Fiona McHugh (pictured) and Paul Byrne held a 45pc stake in the firm. Photo: Gerry Mooney

The original owners of Dublin's high-end food retailer Fallon & Byrne have left the business following the shock closure of a branch of the chain in Rathmines, Dublin, earlier this month.

An existing investor group, led by SuperQuinn veteran Frank Murphy and restaurateur Brian Fallon, a former president of the Restaurant Association of Ireland, will retain control of the chain.

They have committed to further investment to expand the main Exchequer Street store in Dublin city centre where planning permission has been secured for a three-storey extension.

In a statement the company said the investors had negotiated a deal with the original owners of the business, Paul Byrne and Fiona McHugh, that involved their departure from involvement in the business and from the board of directors. The couple held a 45pc stake in the firm.

Close

Paul Byrne. Photo: Collins

Paul Byrne. Photo: Collins

Paul Byrne. Photo: Collins

Planning permission was granted this week for a 5,000sq ft extension of the Exchequer Street branch.

A Dún Laoghaire outlet of Fallon & Byrne will also continue to operate as normal.

Earlier this month the group shut its Fallon & Byrne restaurant and food hall in The Swan Shopping Centre in Rathmines, which had opened in 2017.

Fallon & Byrne was established in 2006 by the husband and wife team of Byrne and McHugh.

The couple recently opened an unrelated restaurant - Lenehans Bar & Grill - also in Rathmines.

In 2011 Fallon & Byrne entered examinership over its inability to pay a €1.4m tax bill. It emerged from the process in April 2012 with €1m of fresh investment.

Business Newsletter

Read the leading stories from the world of business.

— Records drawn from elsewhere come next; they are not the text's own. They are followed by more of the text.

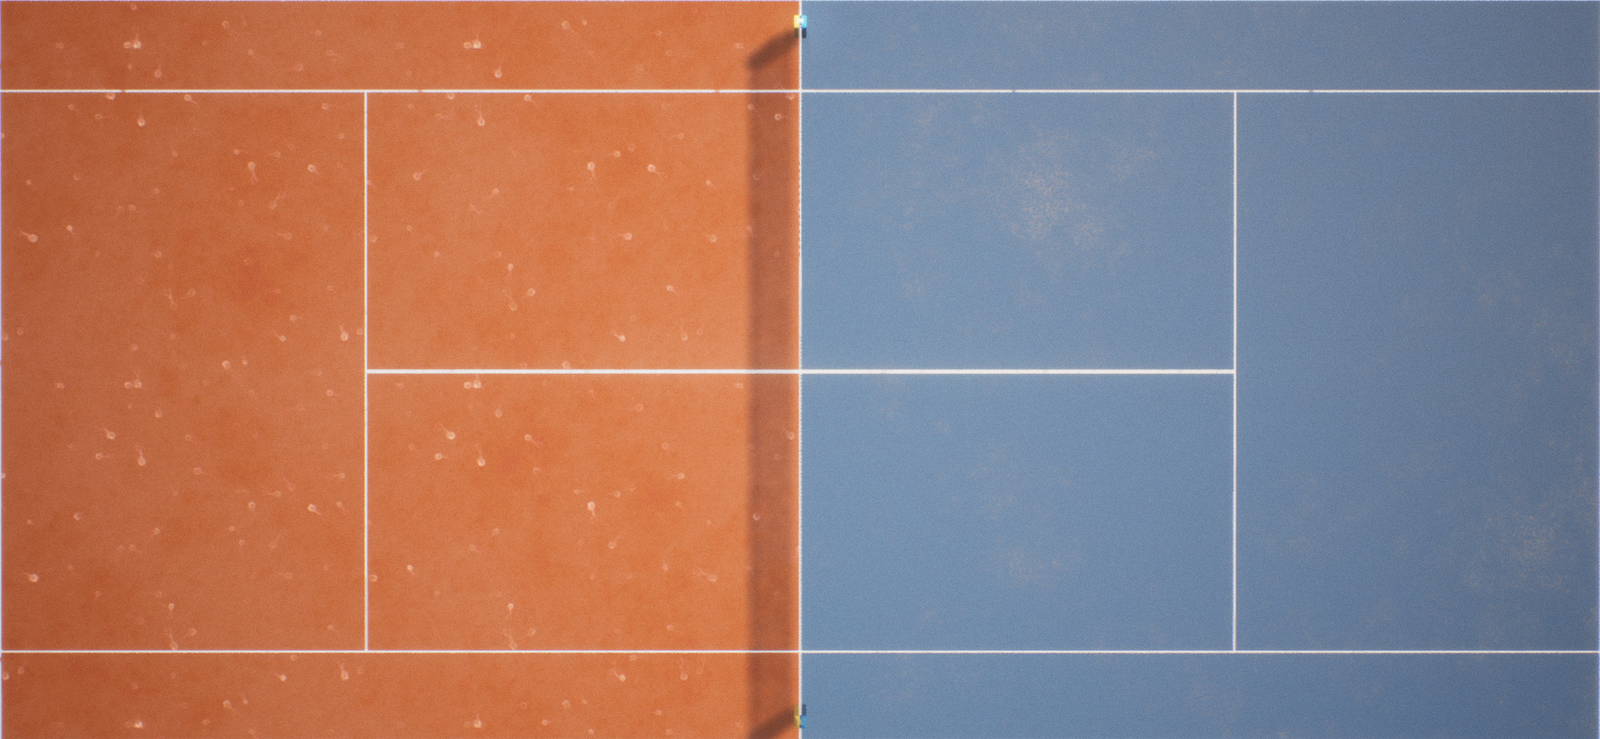
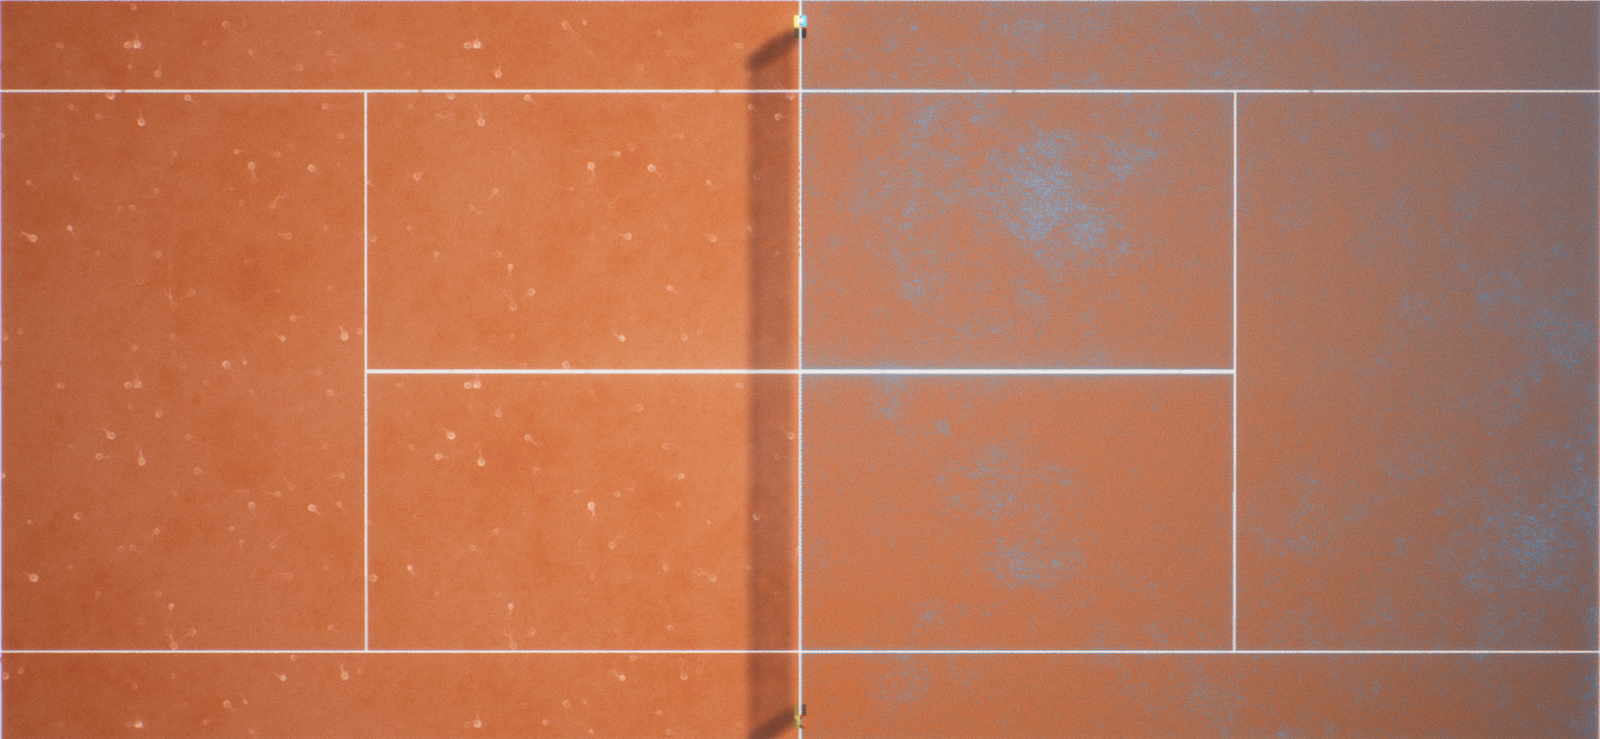
staging: cache-bust XML/mesh/ONNX asset fetches (Pages serves 10min cache)

diff --git a/index.html b/index.html
@@ -1,6 +1,6 @@
 <!doctype html><html><head><meta charset="UTF-8"><meta name="viewport" content="width=device-width,initial-scale=1"><meta name="description" content="The official Unitree H2 model with 29 actuators, driven by the actual zero-step untrained policy in real MuJoCo WebAssembly."><title>LATENT Tennis - Real MuJoCo</title><style>
 :root{color-scheme:dark;--lime:#c7ff2f;--line:#ffffff24;--panel:#07101bd9}*{box-sizing:border-box}html,body,#app{margin:0;width:100%;height:100%;overflow:hidden;background:#03070c;font-family:Inter,system-ui,sans-serif;color:#f4f7fb}canvas{display:block}.top{position:fixed;z-index:3;top:0;left:0;right:0;padding:20px 28px;display:flex;justify-content:space-between;pointer-events:none;background:linear-gradient(#03070ce6,transparent)}.brand{font-weight:900;letter-spacing:.18em;font-size:12px}.brand b{color:var(--lime)}.badge{border:1px solid #c7ff2f55;background:#07101bd9;border-radius:99px;padding:8px 12px;font-size:10px;letter-spacing:.12em;color:var(--lime)}.hud{position:fixed;z-index:3;top:78px;left:26px;display:grid;gap:8px;pointer-events:none}.row{background:var(--panel);border:1px solid var(--line);border-radius:12px;padding:10px 13px;min-width:260px;display:flex;justify-content:space-between;font-size:11px;backdrop-filter:blur(12px)}.row span{color:#8f9bad}.copy{position:fixed;z-index:3;left:28px;bottom:26px;max-width:600px;pointer-events:none}.copy .copytoggle{pointer-events:auto;margin-top:10px;border:1px solid var(--line);background:#07101bdd;color:#fff;padding:7px 12px;border-radius:999px;font:bold 9px system-ui;letter-spacing:.1em;cursor:pointer;text-transform:uppercase}.copy .copytag{display:none;font-weight:900;letter-spacing:-.02em;font-size:15px;pointer-events:auto;cursor:pointer}.copy.min{max-width:none}.copy.min h1,.copy.min p{display:none}.copy.min .copytag{display:inline-block}.copy.min .copytag:hover{color:var(--lime)}.copy h1{font-size:clamp(32px,4.5vw,58px);line-height:.88;letter-spacing:-.065em;margin:0 0 14px}.copy p{margin:0;color:#b8c1ce;line-height:1.45;font-size:13px;max-width:650px}.controls{position:fixed;z-index:4;right:25px;bottom:25px;display:flex;gap:8px}.controls button,.controls a{border:1px solid var(--line);background:#07101bdd;color:white;padding:10px 14px;border-radius:999px;text-decoration:none;text-transform:uppercase;font:bold 10px system-ui;letter-spacing:.1em;cursor:pointer}.controls button:hover,.controls a:hover{border-color:var(--lime);color:var(--lime)}.loading{position:fixed;inset:0;z-index:10;background:#03070c;display:grid;place-items:center;text-align:center}.loading b{display:block;color:var(--lime);letter-spacing:.14em;margin-bottom:10px}.loading small{color:#8090a0}.loadbar{width:min(72vw,420px);height:7px;margin:18px auto 0;background:#15202b;border-radius:99px;overflow:hidden}.loadbar i{display:block;width:2%;height:100%;background:var(--lime);border-radius:inherit;transition:width .18s ease}.error{color:#ff8d8d;max-width:600px;padding:30px}.truth{position:fixed;z-index:4;right:24px;top:75px;width:290px;background:#07101be8;border:1px solid var(--line);border-radius:14px;padding:14px;font-size:11px;line-height:1.5;color:#aeb8c6}.truth b{color:white}.truth i{color:var(--lime);font-style:normal}.copy .roadmap{margin-top:10px;font-size:11px;color:#8f9bad}.copy .roadmap b{color:var(--lime);letter-spacing:.08em}@media(max-width:700px){.truth{display:none}.hud{left:14px;top:67px}.row{min-width:215px}.row:nth-child(n+3){display:none}.copy{left:15px;bottom:82px;right:15px}.copy h1{font-size:46px}.copy p{font-size:11px}.controls{left:14px;right:auto;bottom:24px}.top{padding:17px 15px}.badge{font-size:9px}}
 </style>  <script src="./assets/ort/ort.wasm.min.js"></script>
-  <script type="module" crossorigin src="./assets/index-H2-modelgeom.js?v=h2untr1"></script>
+  <script type="module" crossorigin src="./assets/index-H2-modelgeom.js?v=h2untr2"></script>
 
 </head><body><div id="app"></div><div class="top"><div class="brand"><b>LATENT</b> / MUJOCO</div><div class="badge" id="badge">BOOTING REAL SIM</div></div><div class="hud"><div class="row"><span>PHYSICS</span><strong id="physics">MuJoCo WASM loading</strong></div><div class="row"><span>MODEL</span><strong id="model">Official H2 MJCF · 29 actuators</strong></div><div class="row"><span>GEOMETRY</span><strong id="geo">Loading official H2 meshes</strong></div><div class="row"><span>CONTROL</span><strong>UNTRAINED · 0 STEPS</strong></div></div><div class="truth"><b>What is real?</b><br><i>Real:</i> official MuJoCo engine stepped live at 500Hz, official Unitree H2 MJCF with its 29 position actuators, and a feed ball flying real aerodynamics - gravity plus drag and Magnus lift from the training environment's model. Bounce, net, racket and robot collisions are MuJoCo contacts. The racket is a real 320g rigid body welded to the right wrist - it moves with the policy and genuinely knocks balls it touches (rigid-face contact; string network pending calibration).<br><br><i>Honest limits:</i> the robot is driven at 50Hz by the actual untrained policy - a zero-step random init fed zero observations (browser smoke schema). It has no balance skill: it wobbles, falls, and restarts. That collapse is day zero, not a bug. Ball spin is held constant over flight (no decay yet). The racket face is a rigid disc, not the training stringbed - no spin-producing string physics is claimed yet.</div><div class="copy" id="copy"><span class="copytag" id="copytag">REAL MODEL. REAL PHYSICS.</span><h1>REAL MODEL.<br>REAL PHYSICS.</h1><p>Unitree's official H2 model is compiled live in Google's MuJoCo WebAssembly engine and driven by the actual training policy - today a zero-step random initialization with no balance skill. It wobbles, falls, and gets up for another episode while the machine fires real-spin balls at it. Every collapse is exactly where training starts. Drag to orbit.</p><p class="roadmap"><b>ATH - Association of Tennis Humanoids</b><br>Building toward physics-first humanoid tennis: pro footwork, spin-aware ball flight, drills, serves, and match play.</p><button class="copytoggle" id="copytoggle">Hide text</button></div><div class="controls"><button id="pause">Pause</button><button id="reset">Reset</button><a href="https://github.com/unitreerobotics/unitree_ros" target="_blank">Source</a></div><div class="loading" id="loading"><div><b>COMPILING UNITREE H2</b><small id="loadmsg">Starting optimized mobile loader…</small><div class="loadbar" role="progressbar" aria-label="Loading simulation"><i id="loadbarfill"></i></div></div></div><script>(function(){var c=document.getElementById("copy"),t=document.getElementById("copytoggle"),g=document.getElementById("copytag");function set(m){c.classList.toggle("min",m);t.textContent=m?"About":"Hide text"}t.addEventListener("click",function(){set(!c.classList.contains("min"))});g.addEventListener("click",function(){set(false)});if(window.matchMedia&&window.matchMedia("(max-width:700px)").matches)set(true)})();</script></body></html>

diff --git a/index-dev.html b/index-dev.html
@@ -1,6 +1,6 @@
 <!doctype html><html><head><meta charset="UTF-8"><meta name="viewport" content="width=device-width,initial-scale=1"><meta name="description" content="The official Unitree H2 model with 29 actuators, driven by the actual zero-step untrained policy in real MuJoCo WebAssembly."><title>LATENT Tennis - Real MuJoCo</title><style>
 :root{color-scheme:dark;--lime:#c7ff2f;--line:#ffffff24;--panel:#07101bd9}*{box-sizing:border-box}html,body,#app{margin:0;width:100%;height:100%;overflow:hidden;background:#03070c;font-family:Inter,system-ui,sans-serif;color:#f4f7fb}canvas{display:block}.top{position:fixed;z-index:3;top:0;left:0;right:0;padding:20px 28px;display:flex;justify-content:space-between;pointer-events:none;background:linear-gradient(#03070ce6,transparent)}.brand{font-weight:900;letter-spacing:.18em;font-size:12px}.brand b{color:var(--lime)}.badge{border:1px solid #c7ff2f55;background:#07101bd9;border-radius:99px;padding:8px 12px;font-size:10px;letter-spacing:.12em;color:var(--lime)}.hud{position:fixed;z-index:3;top:78px;left:26px;display:grid;gap:8px;pointer-events:none}.row{background:var(--panel);border:1px solid var(--line);border-radius:12px;padding:10px 13px;min-width:260px;display:flex;justify-content:space-between;font-size:11px;backdrop-filter:blur(12px)}.row span{color:#8f9bad}.copy{position:fixed;z-index:3;left:28px;bottom:26px;max-width:600px;pointer-events:none}.copy .copytoggle{pointer-events:auto;margin-top:10px;border:1px solid var(--line);background:#07101bdd;color:#fff;padding:7px 12px;border-radius:999px;font:bold 9px system-ui;letter-spacing:.1em;cursor:pointer;text-transform:uppercase}.copy .copytag{display:none;font-weight:900;letter-spacing:-.02em;font-size:15px;pointer-events:auto;cursor:pointer}.copy.min{max-width:none}.copy.min h1,.copy.min p{display:none}.copy.min .copytag{display:inline-block}.copy.min .copytag:hover{color:var(--lime)}.copy h1{font-size:clamp(32px,4.5vw,58px);line-height:.88;letter-spacing:-.065em;margin:0 0 14px}.copy p{margin:0;color:#b8c1ce;line-height:1.45;font-size:13px;max-width:650px}.controls{position:fixed;z-index:4;right:25px;bottom:25px;display:flex;gap:8px}.controls button,.controls a{border:1px solid var(--line);background:#07101bdd;color:white;padding:10px 14px;border-radius:999px;text-decoration:none;text-transform:uppercase;font:bold 10px system-ui;letter-spacing:.1em;cursor:pointer}.controls button:hover,.controls a:hover{border-color:var(--lime);color:var(--lime)}.loading{position:fixed;inset:0;z-index:10;background:#03070c;display:grid;place-items:center;text-align:center}.loading b{display:block;color:var(--lime);letter-spacing:.14em;margin-bottom:10px}.loading small{color:#8090a0}.loadbar{width:min(72vw,420px);height:7px;margin:18px auto 0;background:#15202b;border-radius:99px;overflow:hidden}.loadbar i{display:block;width:2%;height:100%;background:var(--lime);border-radius:inherit;transition:width .18s ease}.error{color:#ff8d8d;max-width:600px;padding:30px}.truth{position:fixed;z-index:4;right:24px;top:75px;width:290px;background:#07101be8;border:1px solid var(--line);border-radius:14px;padding:14px;font-size:11px;line-height:1.5;color:#aeb8c6}.truth b{color:white}.truth i{color:var(--lime);font-style:normal}.copy .roadmap{margin-top:10px;font-size:11px;color:#8f9bad}.copy .roadmap b{color:var(--lime);letter-spacing:.08em}@media(max-width:700px){.truth{display:none}.hud{left:14px;top:67px}.row{min-width:215px}.row:nth-child(n+3){display:none}.copy{left:15px;bottom:82px;right:15px}.copy h1{font-size:46px}.copy p{font-size:11px}.controls{left:14px;right:auto;bottom:24px}.top{padding:17px 15px}.badge{font-size:9px}}
 </style>  <script src="./assets/ort/ort.wasm.min.js"></script>
-  <script type="module" crossorigin src="./assets/index-H2-untrained.js?v=dev5"></script>
+  <script type="module" crossorigin src="./assets/index-H2-untrained.js?v=dev6"></script>
 
 </head><body><div id="app"></div><div class="top"><div class="brand"><b>LATENT</b> / MUJOCO</div><div class="badge" id="badge">BOOTING REAL SIM</div></div><div class="hud"><div class="row"><span>PHYSICS</span><strong id="physics">MuJoCo WASM loading</strong></div><div class="row"><span>MODEL</span><strong id="model">Official H2 MJCF · 29 actuators</strong></div><div class="row"><span>GEOMETRY</span><strong id="geo">Loading official H2 meshes</strong></div><div class="row"><span>CONTROL</span><strong>UNTRAINED · 0 STEPS</strong></div></div><div class="truth"><b>What is real?</b><br><i>Real:</i> official MuJoCo engine stepped live at 500Hz, official Unitree H2 MJCF with its 29 position actuators, and a feed ball flying real aerodynamics - gravity plus drag and Magnus lift from the training environment's model. Bounce, net, racket and robot collisions are MuJoCo contacts. The racket is a real 320g rigid body welded to the right wrist - it moves with the policy and genuinely knocks balls it touches (rigid-face contact; string network pending calibration).<br><br><i>Honest limits:</i> the robot is driven at 50Hz by the actual untrained policy - a zero-step random init fed zero observations (browser smoke schema). It has no balance skill: it wobbles, falls, and restarts. That collapse is day zero, not a bug. Ball spin is held constant over flight (no decay yet). The racket face is a rigid disc, not the training stringbed - no spin-producing string physics is claimed yet.</div><div class="copy" id="copy"><span class="copytag" id="copytag">REAL MODEL. REAL PHYSICS.</span><h1>REAL MODEL.<br>REAL PHYSICS.</h1><p>Unitree's official H2 model is compiled live in Google's MuJoCo WebAssembly engine and driven by the actual training policy - today a zero-step random initialization with no balance skill. It wobbles, falls, and gets up for another episode while the machine fires real-spin balls at it. Every collapse is exactly where training starts. Drag to orbit.</p><p class="roadmap"><b>ATH - Association of Tennis Humanoids</b><br>Building toward physics-first humanoid tennis: pro footwork, spin-aware ball flight, drills, serves, and match play.</p><button class="copytoggle" id="copytoggle">Hide text</button></div><div class="controls"><button id="pause">Pause</button><button id="reset">Reset</button><a href="https://github.com/unitreerobotics/unitree_ros" target="_blank">Source</a></div><div class="loading" id="loading"><div><b>COMPILING UNITREE H2</b><small id="loadmsg">Starting optimized mobile loader…</small><div class="loadbar" role="progressbar" aria-label="Loading simulation"><i id="loadbarfill"></i></div></div></div><script>(function(){var c=document.getElementById("copy"),t=document.getElementById("copytoggle"),g=document.getElementById("copytag");function set(m){c.classList.toggle("min",m);t.textContent=m?"About":"Hide text"}t.addEventListener("click",function(){set(!c.classList.contains("min"))});g.addEventListener("click",function(){set(false)});if(window.matchMedia&&window.matchMedia("(max-width:700px)").matches)set(true)})();</script></body></html>

diff --git a/assets/index-H2-modelgeom.js b/assets/index-H2-modelgeom.js
@@ -30253,7 +30253,7 @@ async function ZE() {
     );
     ((J.castShadow = !0),
       Fn.add(J),
-      KE(Da + "assets/tennis/tennis_court_red_blue.png"),
+      KE(Da + "assets/tennis/tennis_court_red_blue.png?t=" + Date.now()),
       (document.querySelector("#pause").onclick = (ie) => {
         ((M = !M), (ie.target.textContent = M ? "Resume" : "Pause"));
       }),

diff --git a/assets/index-H2-untrained.js b/assets/index-H2-untrained.js
@@ -30253,7 +30253,7 @@ async function ZE() {
     );
     ((J.castShadow = !0),
       Fn.add(J),
-      KE(Da + "assets/tennis/tennis_court_red_blue.png"),
+      KE(Da + "assets/tennis/tennis_court_red_blue.png?t=" + Date.now()),
       (document.querySelector("#pause").onclick = (ie) => {
         ((M = !M), (ie.target.textContent = M ? "Resume" : "Pause"));
       }),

This field is required

Please register or log in with Independent.ie for free access to this article

Already have an account?


Privacy